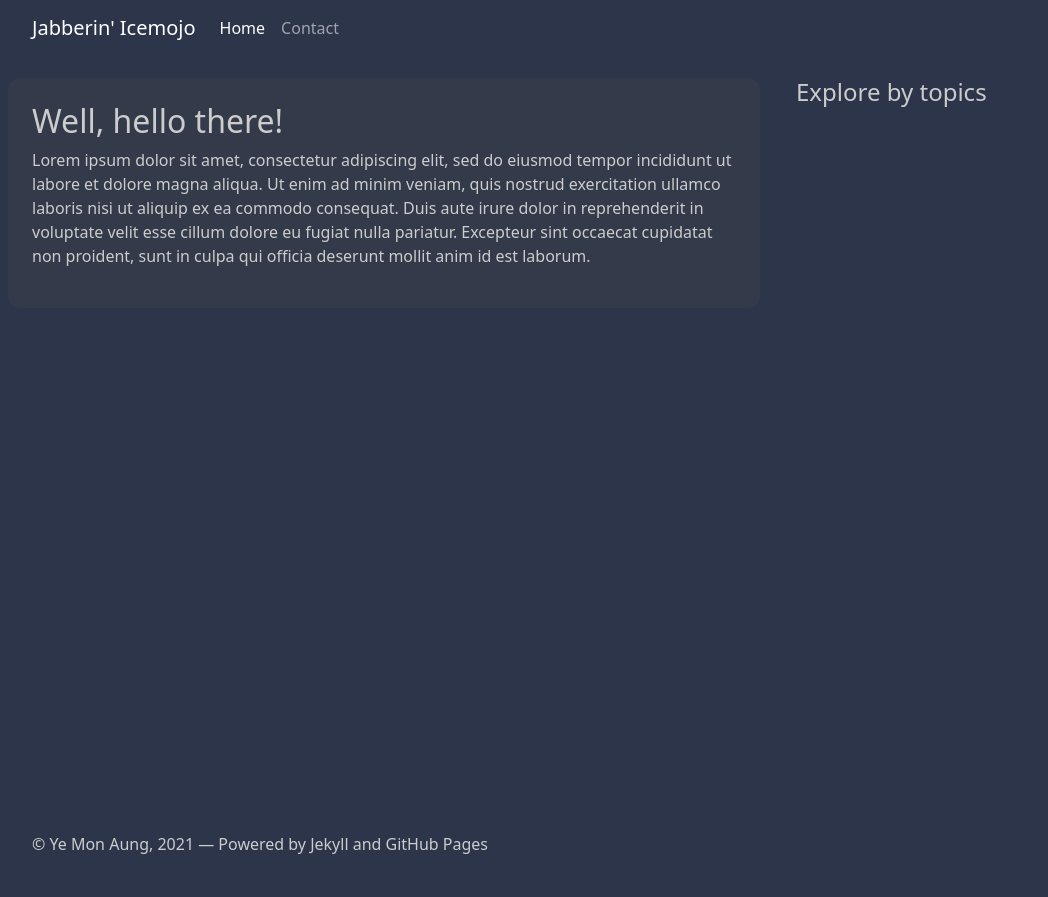
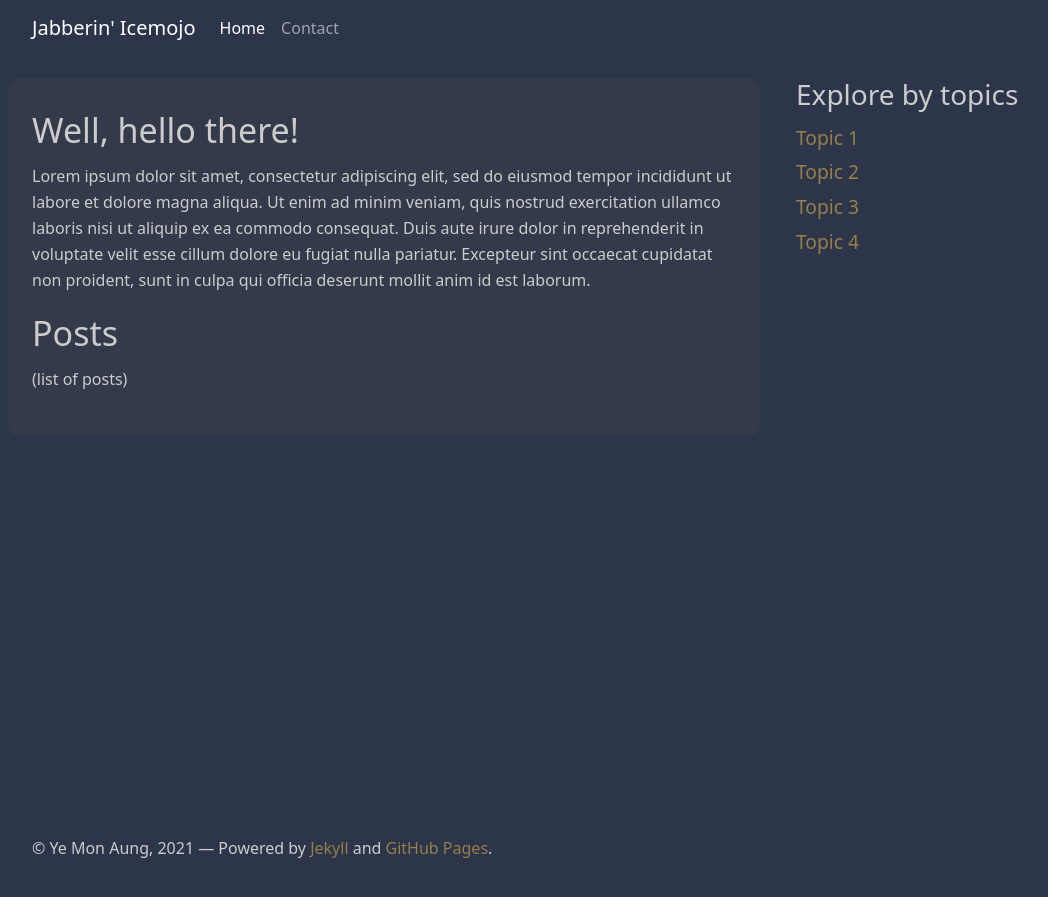
Before and after one commit to icemojo/icemojo.github.io, a Jekyll site: the page built from index.md, in a window 1280 px wide. Shown: the top 897 px of the page, without its empty margins (62-1110 px from the left). Built offline with Jekyll 4.4.1, drawn with Linux system fonts in a browser that asks for light colours; our own code applies the rules of GitHub Pages for plain Markdown files.

Commit message:
Split out some of the page content elements into separate includes.
Define some basic stylings for page layouts and basic elements, such as headings, paragraphs and anchor links.

```diff
--- /dev/null
+++ b/_includes/posts-list.html
@@ -0,0 +1,6 @@
+<div class="section">
+  <h1>Posts</h1>
+  <p>
+    (list of posts)
+  </p>
+</div>
--- /dev/null
+++ b/_includes/sidebar.html
@@ -0,0 +1,15 @@
+<div class="topics">
+  <h3>Explore by topics</h3>
+  <div class="topic-item">
+    <a href="#">Topic 1</a>
+  </div>
+  <div class="topic-item">
+    <a href="#">Topic 2</a>
+  </div>
+  <div class="topic-item">
+    <a href="#">Topic 3</a>
+  </div>
+  <div class="topic-item">
+    <a href="#">Topic 4</a>
+  </div>
+</div>
--- /dev/null
+++ b/_includes/welcome.html
@@ -0,0 +1,6 @@
+<div class="section">
+  <h1>Well, hello there!</h1>
+  <p>
+    Lorem ipsum dolor sit amet, consectetur adipiscing elit, sed do eiusmod tempor incididunt ut labore et dolore magna aliqua. Ut enim ad minim veniam, quis nostrud exercitation ullamco laboris nisi ut aliquip ex ea commodo consequat. Duis aute irure dolor in reprehenderit in voluptate velit esse cillum dolore eu fugiat nulla pariatur. Excepteur sint occaecat cupidatat non proident, sunt in culpa qui officia deserunt mollit anim id est laborum.
+  </p>
+</div>
--- a/_layouts/default.html
+++ b/_layouts/default.html
@@ -57,7 +57,7 @@
         </div>
         <div class="col-md-4">
           <div class="content-sidebar">
-            <h4>Explore by topics</h4>
+            {% include sidebar.html %}
           </div>
         </div>
       </div>
@@ -69,7 +69,7 @@
       <div class="row">
         <div class="col-md-12">
           <p>
-            &copy; {{ site.name }}, {{ 'now' | date: "%Y" }} &mdash; Powered by Jekyll and GitHub Pages
+            &copy; {{ site.name }}, {{ 'now' | date: "%Y" }} &mdash; Powered by <a href="https://jekyllrb.com" target="_blank">Jekyll</a> and <a href="https://pages.github.com" target="_blank">GitHub Pages</a>.
           </p>
         </div>
       </div>
--- a/assets/css/main.css
+++ b/assets/css/main.css
@@ -1,6 +1,28 @@
 body {
   color: #ccc;
   background-color: #2C354A;
+}
+
+h1 {
+  font-size: 34px;
+}
+
+p {
+  margin-bottom: 12px;
+}
+
+a {
+  color: #967F4A;
+  text-decoration: none;
+}
+
+a:hover {
+  color: #C7982C;
+}
+
+a:active {
+  color: #C7982C;
+  text-decoration: underline;
 }
 
 @media (min-width: 1400px) {
@@ -41,3 +63,25 @@ body {
   margin-left: 12px;
   margin-right: 24px;
 }
+
+.section {
+  margin-top: 8px;
+  margin-bottom: 20px;
+}
+
+.section > p {
+  margin-top: 12px;
+  line-height: 26px;
+}
+
+.topics {
+  font-size: 120%;
+}
+
+.topics h3 {
+  margin-bottom: 12px;
+}
+
+.topic-item {
+  margin-bottom: 6px;
+}
```
Also changed, not shown: _layouts/home.html (added, +7 -0 lines), index.md (+1 -5 lines).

> REQUIRED ACTION: Go through the records and pull out each line that includes the word "default".

> SOLUTION TO THIS TASK:
--- a/_layouts/default.html
+++ b/_layouts/default.html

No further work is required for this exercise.